Finally, I have been using BHRT for the last 25 years in over 4000 women. Doing a search of my database reveals about 5% (1 in 20) of my patients have developed breast cancer while on the BHRT. The national average is about 10-12 % (1 in 8) of all women will develop breast cancer. These figures will be reassuring to those of my patients on BHRT.
Here is one of many studies confirming the above. More available on my web-site under Safety Of BHRT.
Could transdermal estradiol + progesterone be a safer postmenopausal HRT? A review.
- 1Department of Gynecology and Obstetrics, Université Libre de Bruxelles, Bruxelles, Belgium. firstname.lastname@example.org

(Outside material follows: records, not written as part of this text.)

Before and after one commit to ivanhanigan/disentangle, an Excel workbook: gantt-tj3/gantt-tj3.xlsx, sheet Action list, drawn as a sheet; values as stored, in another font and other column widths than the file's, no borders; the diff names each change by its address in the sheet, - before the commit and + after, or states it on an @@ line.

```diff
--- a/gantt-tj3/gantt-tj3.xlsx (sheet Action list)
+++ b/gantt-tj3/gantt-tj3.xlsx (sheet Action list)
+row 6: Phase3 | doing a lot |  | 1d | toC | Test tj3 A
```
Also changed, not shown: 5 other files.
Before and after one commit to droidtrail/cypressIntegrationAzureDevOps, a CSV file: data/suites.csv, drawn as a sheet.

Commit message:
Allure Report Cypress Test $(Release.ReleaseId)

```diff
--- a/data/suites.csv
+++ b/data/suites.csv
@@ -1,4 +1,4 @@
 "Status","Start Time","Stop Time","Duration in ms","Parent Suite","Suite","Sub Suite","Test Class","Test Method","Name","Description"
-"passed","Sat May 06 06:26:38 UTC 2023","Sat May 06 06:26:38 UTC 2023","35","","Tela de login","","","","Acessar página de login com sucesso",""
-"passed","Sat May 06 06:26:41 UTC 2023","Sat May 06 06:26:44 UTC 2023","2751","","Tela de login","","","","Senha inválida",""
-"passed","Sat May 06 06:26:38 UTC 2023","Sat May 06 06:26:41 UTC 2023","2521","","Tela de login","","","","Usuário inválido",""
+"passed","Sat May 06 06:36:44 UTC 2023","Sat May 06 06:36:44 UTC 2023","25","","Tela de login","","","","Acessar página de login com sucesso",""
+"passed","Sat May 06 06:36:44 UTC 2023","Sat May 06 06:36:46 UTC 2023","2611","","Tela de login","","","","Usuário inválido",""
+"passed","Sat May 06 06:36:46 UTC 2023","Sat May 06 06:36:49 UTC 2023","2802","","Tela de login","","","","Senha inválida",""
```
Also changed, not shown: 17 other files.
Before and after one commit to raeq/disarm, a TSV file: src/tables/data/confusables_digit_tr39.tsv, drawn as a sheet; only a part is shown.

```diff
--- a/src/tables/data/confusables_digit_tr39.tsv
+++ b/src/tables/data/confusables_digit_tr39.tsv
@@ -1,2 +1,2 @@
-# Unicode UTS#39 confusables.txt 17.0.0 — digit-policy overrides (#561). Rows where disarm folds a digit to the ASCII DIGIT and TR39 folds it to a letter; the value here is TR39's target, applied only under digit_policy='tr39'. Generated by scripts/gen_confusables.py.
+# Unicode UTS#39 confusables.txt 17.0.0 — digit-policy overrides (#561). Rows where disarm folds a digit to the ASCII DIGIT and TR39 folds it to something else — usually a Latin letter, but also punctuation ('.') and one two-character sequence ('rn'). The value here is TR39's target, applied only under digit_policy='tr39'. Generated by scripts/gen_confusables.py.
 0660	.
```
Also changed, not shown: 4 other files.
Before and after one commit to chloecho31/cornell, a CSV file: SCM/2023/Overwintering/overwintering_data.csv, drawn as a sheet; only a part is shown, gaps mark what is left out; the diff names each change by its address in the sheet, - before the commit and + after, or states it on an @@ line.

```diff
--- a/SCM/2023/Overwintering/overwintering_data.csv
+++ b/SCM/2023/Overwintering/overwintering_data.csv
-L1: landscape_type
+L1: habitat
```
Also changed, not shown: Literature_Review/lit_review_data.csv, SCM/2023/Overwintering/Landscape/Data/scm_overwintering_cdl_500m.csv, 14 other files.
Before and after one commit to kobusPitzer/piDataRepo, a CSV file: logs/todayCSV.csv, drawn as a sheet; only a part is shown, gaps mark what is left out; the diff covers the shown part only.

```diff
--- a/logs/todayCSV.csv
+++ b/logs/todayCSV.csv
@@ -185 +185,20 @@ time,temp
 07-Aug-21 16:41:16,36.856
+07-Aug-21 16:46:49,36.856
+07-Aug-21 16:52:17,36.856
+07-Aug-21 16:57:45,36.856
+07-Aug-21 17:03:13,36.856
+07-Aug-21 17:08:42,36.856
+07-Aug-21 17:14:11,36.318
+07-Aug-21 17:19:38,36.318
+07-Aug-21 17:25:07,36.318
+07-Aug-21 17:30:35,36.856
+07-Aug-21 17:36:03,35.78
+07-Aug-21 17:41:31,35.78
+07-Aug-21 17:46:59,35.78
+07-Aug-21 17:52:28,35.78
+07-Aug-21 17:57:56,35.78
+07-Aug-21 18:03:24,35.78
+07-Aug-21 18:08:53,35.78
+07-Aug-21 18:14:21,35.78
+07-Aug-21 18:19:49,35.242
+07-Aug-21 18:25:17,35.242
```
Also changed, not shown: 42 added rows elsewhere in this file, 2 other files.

Hormone replacement therapy (HRT) in young postmenopausal women is a safe and effective tool to counteract climacteric symptoms and to prevent long-term degenerative diseases, such as osteoporotic fractures, cardiovascular disease, diabetes mellitus and possibly cognitive impairment. The different types of HRT offer to many extent comparable efficacies on symptoms control; however, the expert selection of specific compounds, doses or routes of administration can provide significant clinical advantages. This paper reviews the role of the non-oral route of administration of sex steroids in the clinical management of postmenopausal women. Non-orally administered estrogens, minimizing the hepatic induction of clotting factors and others proteins associated with the first-pass effect, are associated with potential advantages on the cardiovascular system. In particular, the risk of developing deep vein thrombosis or pulmonary thromboembolism is negligible in comparison to that associated with oral estrogens. In addition, recent indications suggest potential advantages for blood pressure control with non-oral estrogens. To the same extent, a growing literature suggests that the progestins used in association with estrogens may not be equivalent. Recent evidence indeed shows that natural progesterone displays a favorable action on the vessels and on the brain, while this might not be true for some synthetic progestins.
Compelling indications also exist that differences might also be present for the risk of developing breast cancer, with recent trials indicating that the association of natural progesterone with estrogens confers less or even no risk of breast cancer as opposed to the use of other synthetic progestins.
In conclusion, while all types of hormone replacement therapies are safe and effective and confer significant benefits in the long-term when initiated in young postmenopausal women, in specific clinical settings the choice of the transdermal route of administration of estrogens and the use of natural progesterone might offer significant benefits and added safety.
- [PubMed – indexed for MEDLINE]